My Fair Lady, Alan Jay Lerner and Frederick Loewe's musicalization of Shaw's Pygmalion, has been handsomely revived at the 5th Avenue Theatre. Director David Bennett and an accomplished cast of mostly Seattle players don't bring anything daringly new or original to the plate, but the result proves that sort of revision or reinvention to be unnecessary. There is definitely life in the old flower girl yet.
Loewe's romantic melodies and Lerner's witty and wise book and lyrics are as appealing as ever in telling the tale of phonetics professor Henry Higgins and his gambit to take cockney flower seller Eliza Dolittle and pass her off as an aristocratic British lady. Director Bennett paces the show briskly enough so that it doesn't betray its three hour running time, yet leisurely enough to give all of its main characters their due.
Seattle stalwart David Pichette begins the show as a bit too likable Higgins but from the top of act two on he hits his stride, and embodies the arrogant boorishness and superiority of the role to perfection through his clashes with the new and improved Eliza, before offering a rather splendidly touching rendition of "I've Grown Accustomed To Her Face." Broadway's Judy Blazer (Me and My Girl, Titanic) sings splendidly throughout, and if she seems least at home as the guttersnipe Eliza, pre-transformation, she brings a welcome comic fire to the character and blossoms deliciously from "The Rain In Spain" onwards. Still, this My Fair Lady is very nearly stolen away from its central pair by the spirited and jovial performance of Laurence Ballard as Eliza's raffish father Alfred P. Dolittle. Though known almost exclusively for being a leading light in straight plays hereabouts, Ballard delivers his two crowd-pleasing songs, "A Little Bit of Luck" and "Get Me To The Church On Time," with the air of a born song and dance man. One hopes to see Ballard have further opportunities along these lines (He'd be a marvelous Judge Turpin in Sweeney Todd or Chairman in Drood).

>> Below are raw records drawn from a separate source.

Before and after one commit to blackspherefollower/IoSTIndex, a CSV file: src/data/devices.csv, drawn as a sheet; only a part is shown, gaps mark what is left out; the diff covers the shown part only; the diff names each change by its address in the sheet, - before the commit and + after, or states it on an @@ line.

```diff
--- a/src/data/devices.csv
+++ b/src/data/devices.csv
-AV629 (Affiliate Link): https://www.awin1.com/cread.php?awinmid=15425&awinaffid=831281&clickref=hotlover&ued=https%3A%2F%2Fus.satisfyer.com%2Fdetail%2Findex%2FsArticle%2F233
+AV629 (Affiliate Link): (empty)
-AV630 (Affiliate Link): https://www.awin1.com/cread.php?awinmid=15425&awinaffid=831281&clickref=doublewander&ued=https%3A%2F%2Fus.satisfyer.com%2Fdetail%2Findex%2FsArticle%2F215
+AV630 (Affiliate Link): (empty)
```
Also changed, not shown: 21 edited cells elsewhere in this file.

Three notable Seattle talent, also not associated with doing musicals, don't have Ballard's opportunity to prove their versatility, but all do well with their largely non-musical roles. Sean G. Griffin's Col. Pickering is droll and cuddly as Higgins' co-conspirator in project Eliza, Lori Larsen makes her Mrs. Higgins a pussycat in Grande dame's clothing, and in another accomplished voyage away from her forever-in-reruns role as The Love Boat's Julie, Cynthia Lauren Tewes is a doughty delight as Higgins' disdainful housekeeper, Mrs. Pearce. Holding his own handsomely with his veteran co-stars, Louis Hobson is goofily appealing as Eliza's smartly dressed but empty-headed suitor in waiting Freddy, his sure voice doing full justice to "On The Street Where You Live."

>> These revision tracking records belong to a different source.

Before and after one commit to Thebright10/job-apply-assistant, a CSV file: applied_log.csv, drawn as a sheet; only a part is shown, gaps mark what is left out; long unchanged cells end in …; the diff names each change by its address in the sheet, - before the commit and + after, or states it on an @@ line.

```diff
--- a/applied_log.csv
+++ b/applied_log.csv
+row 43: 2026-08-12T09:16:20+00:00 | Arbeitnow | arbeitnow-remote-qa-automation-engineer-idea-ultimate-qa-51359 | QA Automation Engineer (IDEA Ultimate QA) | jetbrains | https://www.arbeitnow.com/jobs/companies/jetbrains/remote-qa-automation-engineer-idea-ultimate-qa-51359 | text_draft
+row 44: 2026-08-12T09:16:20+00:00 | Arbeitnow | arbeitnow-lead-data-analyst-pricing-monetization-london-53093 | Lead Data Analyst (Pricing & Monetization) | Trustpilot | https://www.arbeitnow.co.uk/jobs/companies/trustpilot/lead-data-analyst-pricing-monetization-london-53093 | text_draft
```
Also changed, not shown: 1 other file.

Choreographer Casey Nicholaw's brightest contribution, in a show notoriously light on dance opportunities, is the splendidly starchy "Ascot Gavotte," as well as an exuberant staging of "Get Me To The Church On Time." The musical direction by Joel Fram is paced at a gallop rather faster than the horses at Ascot throughout, while still doing justice to Loewe's loverly melodies. Gregory Poplyk's costumes are most attractive, and I especially liked Eliza's Ascot outfit being a bit more outlandish than normally used in that number. Michael Anania's imported sets are handsome enough if a bit cumbersome.

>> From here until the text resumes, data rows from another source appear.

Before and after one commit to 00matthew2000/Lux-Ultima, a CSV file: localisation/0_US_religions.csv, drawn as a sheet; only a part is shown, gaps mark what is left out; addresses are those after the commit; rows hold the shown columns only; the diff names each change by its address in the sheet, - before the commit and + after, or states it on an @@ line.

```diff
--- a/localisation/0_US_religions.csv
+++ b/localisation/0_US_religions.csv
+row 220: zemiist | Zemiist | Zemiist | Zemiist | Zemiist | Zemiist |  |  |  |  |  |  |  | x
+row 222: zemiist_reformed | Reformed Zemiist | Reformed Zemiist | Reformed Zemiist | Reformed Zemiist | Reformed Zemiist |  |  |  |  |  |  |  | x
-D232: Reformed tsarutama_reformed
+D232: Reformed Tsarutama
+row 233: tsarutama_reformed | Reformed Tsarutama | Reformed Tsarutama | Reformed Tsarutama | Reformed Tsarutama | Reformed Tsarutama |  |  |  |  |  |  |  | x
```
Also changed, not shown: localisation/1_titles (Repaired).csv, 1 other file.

My Fair Lady at The 5th Avenue Theatre, 1308 5th Ave in downtown Seattle, through March 16. For more information visit the 5th Avenue's website at www.5thavenuetheatre.org.